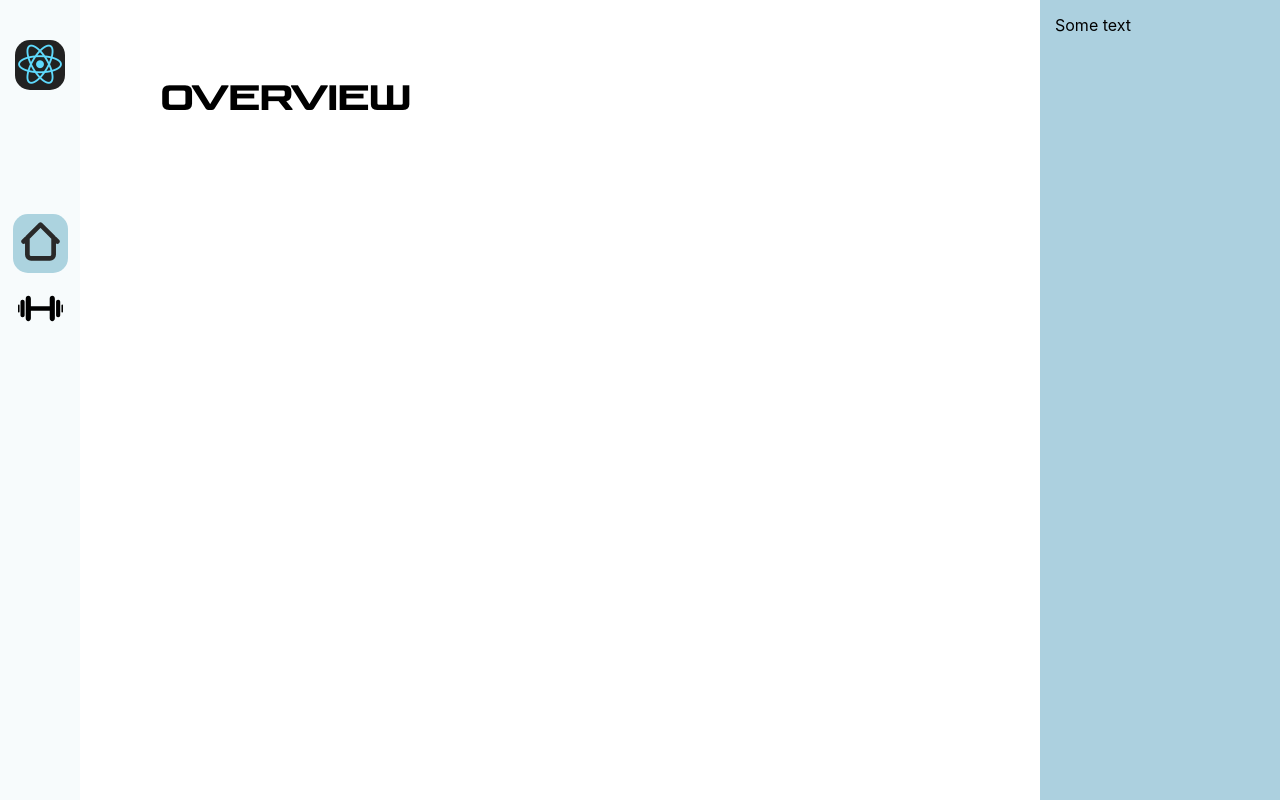
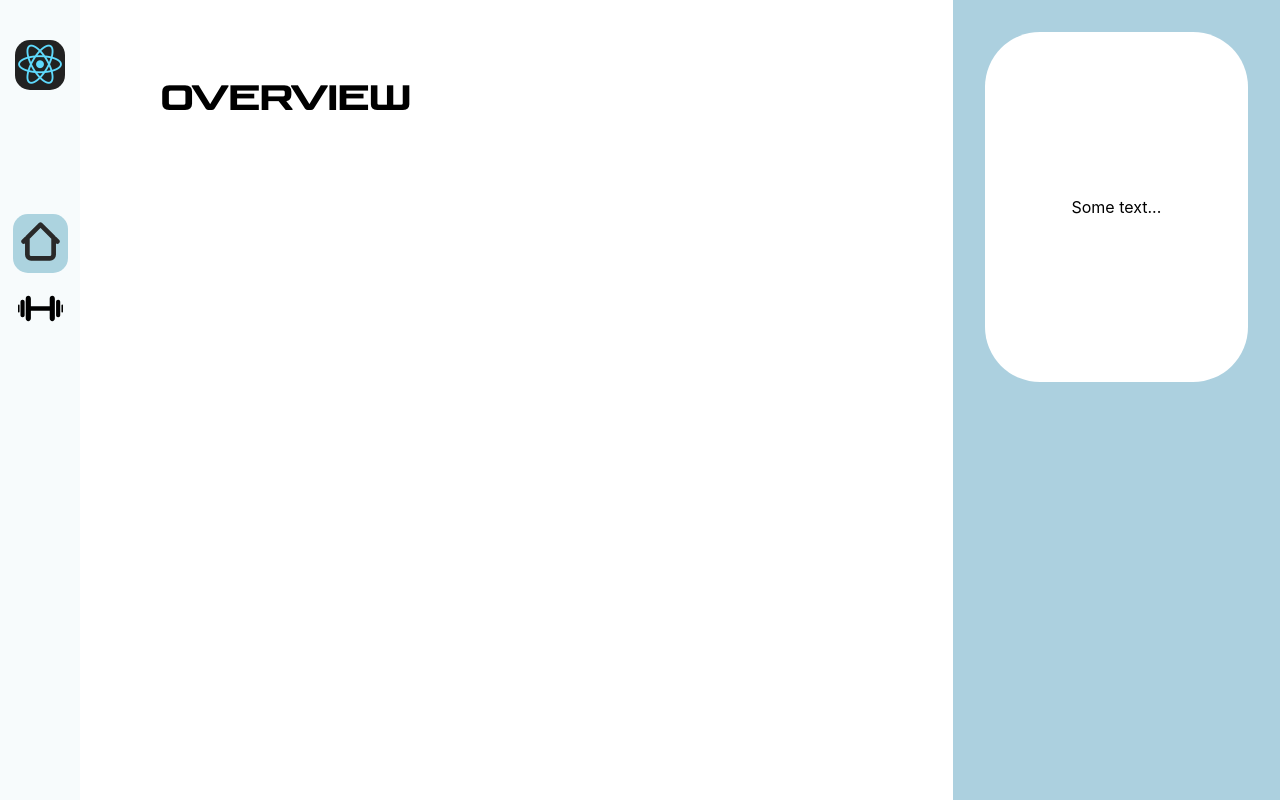
Before and after one commit to danyazero/pet-react-traine-app, a React (Create React App) app: page / in a window 1280 px wide. Built offline with nearby package versions, Linux system fonts and the light colour scheme.

Commit message:
right bar

```diff
--- a/src/App.css
+++ b/src/App.css
@@ -1,7 +1,7 @@
 .App {
   display: grid;
   grid-template-areas: "menu content secondBar";
-  grid-template-columns: 80px 8fr 2fr;
+  grid-template-columns: 80px 8fr 3fr;
 }
 
 @font-face {
--- a/src/Components/SecondBar/SecondBar.jsx
+++ b/src/Components/SecondBar/SecondBar.jsx
@@ -4,7 +4,9 @@ import st from "./SecondBar.module.css"
 const SecondBar = (props) => {
     return(
         <div className={st.secondBar}>
-            Some text
+            <div className={st.innerCard}>
+                Some text...
+            </div>
         </div>
     )
 };
--- a/src/Components/SecondBar/SecondBar.module.css
+++ b/src/Components/SecondBar/SecondBar.module.css
@@ -1,5 +1,16 @@
 .secondBar{
     grid-area: secondBar;
     background: #acd0df;
-    padding: 15px;
+    padding: 4vh;
 }
+
+.innerCard{
+    display: flex;
+    flex-direction: column;
+    justify-content: center;
+    align-items: center;
+    background: white;
+    border-radius: 55px;
+
+    height: 350px;
+}
```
━━━━━━
● **Directions**: Only the pictures stay behind; everything else in the data above is to be retyped exactly.

● **Expected output**:
Before and after one commit to danyazero/pet-react-traine-app, a React (Create React App) app: page / in a window 1280 px wide. Built offline with nearby package versions, Linux system fonts and the light colour scheme.

Commit message:
right bar

```diff
--- a/src/App.css
+++ b/src/App.css
@@ -1,7 +1,7 @@
 .App {
   display: grid;
   grid-template-areas: "menu content secondBar";
-  grid-template-columns: 80px 8fr 2fr;
+  grid-template-columns: 80px 8fr 3fr;
 }
 
 @font-face {
--- a/src/Components/SecondBar/SecondBar.jsx
+++ b/src/Components/SecondBar/SecondBar.jsx
@@ -4,7 +4,9 @@ import st from "./SecondBar.module.css"
 const SecondBar = (props) => {
     return(
         <div className={st.secondBar}>
-            Some text
+            <div className={st.innerCard}>
+                Some text...
+            </div>
         </div>
     )
 };
--- a/src/Components/SecondBar/SecondBar.module.css
+++ b/src/Components/SecondBar/SecondBar.module.css
@@ -1,5 +1,16 @@
 .secondBar{
     grid-area: secondBar;
     background: #acd0df;
-    padding: 15px;
+    padding: 4vh;
 }
+
+.innerCard{
+    display: flex;
+    flex-direction: column;
+    justify-content: center;
+    align-items: center;
+    background: white;
+    border-radius: 55px;
+
+    height: 350px;
+}
```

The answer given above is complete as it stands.